Image: CC/GFDL. ST segment elevation in Leads II, III and aVF for an inferior acute myocardial infarction
Primer: Over the past decade we have seen decreases in mortality from ST-segment elevation myocardial infarction (STEMI). This has largely been attributed to increased access to and better use of cardiac reperfusion therapy, specifically percutaneous coronary intervention (PCI). Nevertheless, STEMI still causes significant morbidity and mortality, and the goal of this study was to examine potential determinants of improved survival in patients who suffer STEMIs, besides being treated with reperfusion therapy.
This [retrospective] study: Data were collected from four nationwide French cross-sectional registries, which were conducted 5 years apart from 1995 to 2010. Each registry involved data collection for a specified one-month period where consecutive patients who suffered STEMI or non-STEMI and were admitted to coronary care units (CCUs) or intensive care units (ICUs) were followed. In this analysis, however, only patients with persistent ST-segment elevation or new Q waves were assessed and the outcome was mortality at 30 days after the event.

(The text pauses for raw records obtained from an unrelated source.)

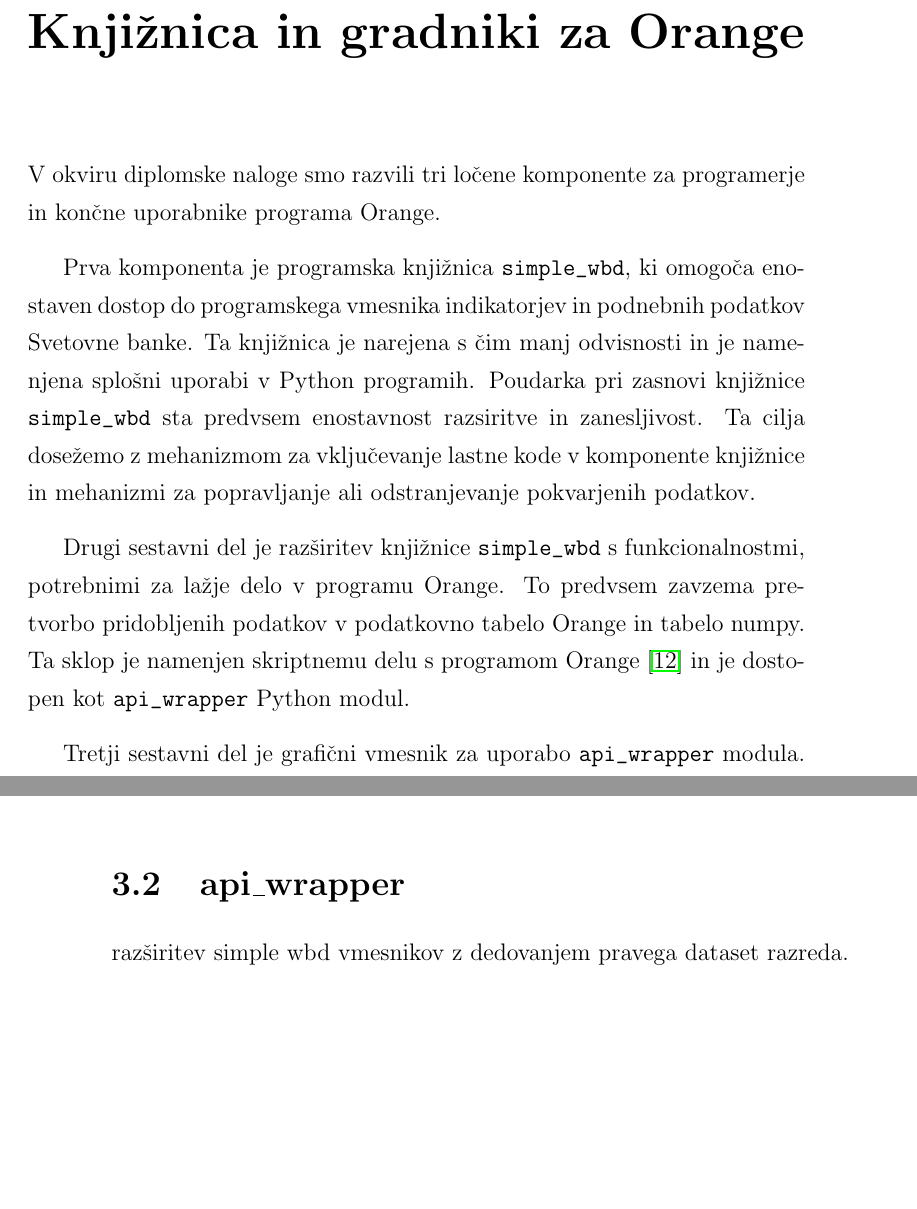
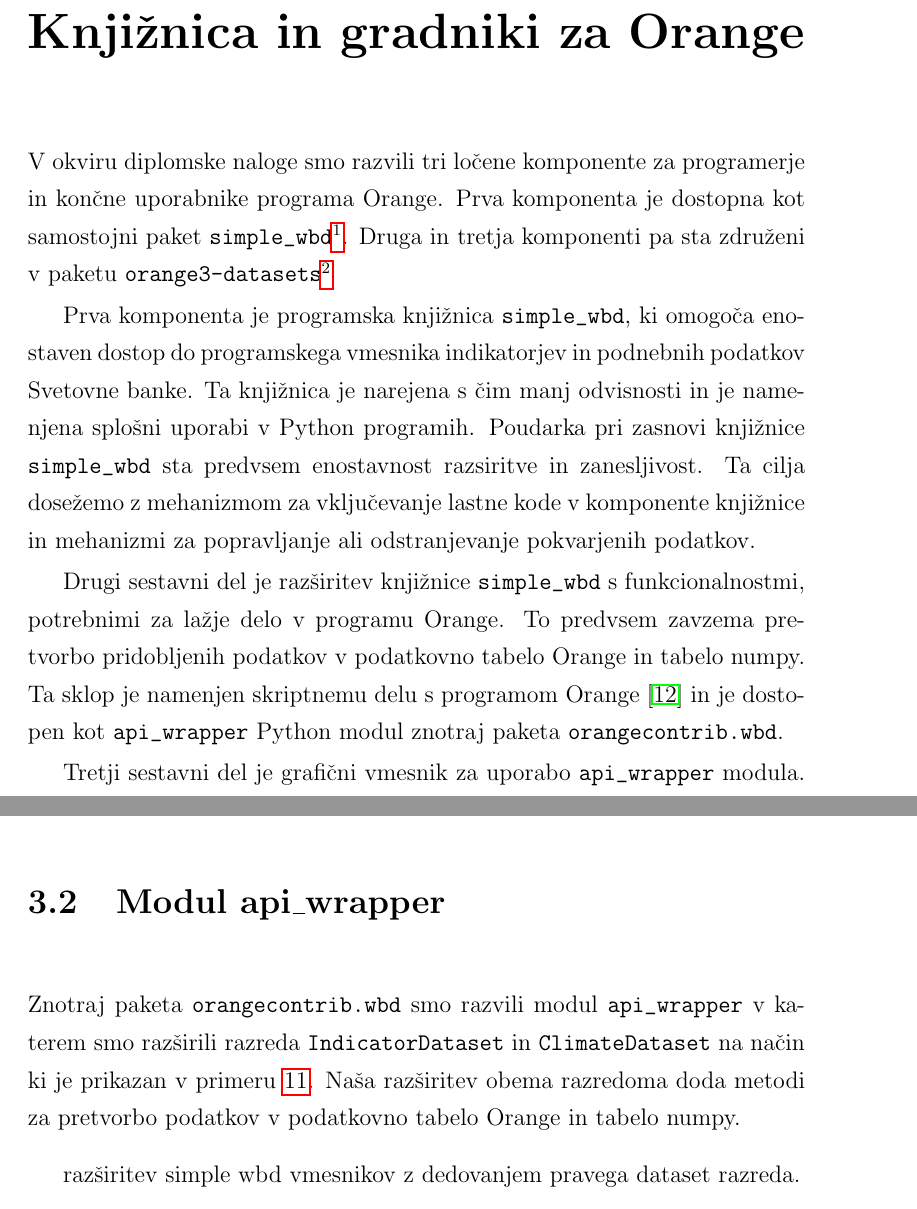
Before and after one commit to zidarsk8/testdump, a LaTeX thesis (diploma.tex, which reads addon.tex): two parts of pages 37 and 42 of 58 before the commit and two parts of pages 37 and 43 of 58 after it, joined at a grey line, cut so that both start at the same text, the shorter picture padded with empty space. Compiled offline with pdfLaTeX.

Commit message:
Update add on

```diff
--- a/addon.tex
+++ b/addon.tex
@@ -2,7 +2,11 @@
 \chapter{Knjižnica in gradniki za Orange}
 
 V okviru diplomske naloge smo razvili tri ločene komponente za programerje in
-končne uporabnike programa Orange.
+končne uporabnike programa Orange. Prva komponenta je
+dostopna kot samostojni paket
+\verb|simple_wbd|\fnurl{https://pypi.python.org/pypi/simple_wbd/0.5.0}.
+Druga in tretja komponenti pa sta zdru"zeni v paketu
+\verb|orange3-datasets|\fnurl{https://pypi.python.org/pypi/Orange3-Datasets/0.1.3}
 
 Prva komponenta je programska knjižnica \verb|simple_wbd|, ki
 omogoča enostaven dostop do programskega vmesnika indikatorjev in podnebnih
@@ -18,7 +22,7 @@
 zavzema pretvorbo pridobljenih podatkov v podatkovno tabelo Orange in tabelo
 numpy. Ta sklop je namenjen skriptnemu delu s programom Orange
 \cite{orange_scripting} in je dostopen
-kot \verb|api_wrapper| Python modul.
+kot \verb|api_wrapper| Python modul znotraj paketa \verb|orangecontrib.wbd|.
 
 Tretji sestavni del je grafični vmesnik za uporabo \verb|api_wrapper| modula.
 Namen grafičnega vmesnika je omogočiti ne-programerjem dostop do podatkov
@@ -267,7 +271,18 @@
 
 
 
-\section{api\_wrapper}
+\section{Modul api\_wrapper}
+
+
+Znotraj paketa \verb|orangecontrib.wbd| smo razvili modul \verb|api_wrapper| v
+katerem smo raz"sirili razreda \verb|IndicatorDataset| in \verb|ClimateDataset|
+na na"cin ki je prikazan v primeru \ref{indicator_api_extend}. Na"sa
+raz"siritev obema razredoma doda metodi za pretvorbo podatkov v podatkovno
+tabelo Orange in tabelo numpy.
+
+
+
+
 
 % doda as orange table in as numpy obema indikator apiju in climate apiju.
 
```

30-day mortality dropped with each subsequent registry, from 11.3% (95% CI 9.5-13.2) in 1995 to 4.4% (95% CI 3.5-5.4) in 2010. Compared to 1995, patients suffering STEMIs in 2010 tended to be younger, were more often male, had higher body mass index (BMI), and were more likely to be treated at a university hospital or private clinic rather than a community/army hospital. Moreover, patients in 2010 were more likely to have certain cardiovascular risk factors (i.e., current smoking, obesity) and less likely to have histories of cardiovascular disease (i.e., MI, stroke or transient ischemic attack, heart failure, peripheral artery disease) compared to patients in 1995.
In sum: The findings regarding the progressive decreases in early mortality secondary to STEMI are quite consistent with findings in North America and other parts of Europe, and this is thought to be largely due to greater and better use of PCI. This study, however, did identify several other factors that may account for this reduction in 30-day mortality, including younger age and lesser likelihood of having a history of cardiovascular disease. Like any observational study, there are notable limitations to this analysis, including changes in registry catchment areas over time, limiting data collection to October/November in each year, and only enrolling patients who were admitted to CCUs and ICUs (i.e., patients who may have died prior to hospitalization or admission were not included).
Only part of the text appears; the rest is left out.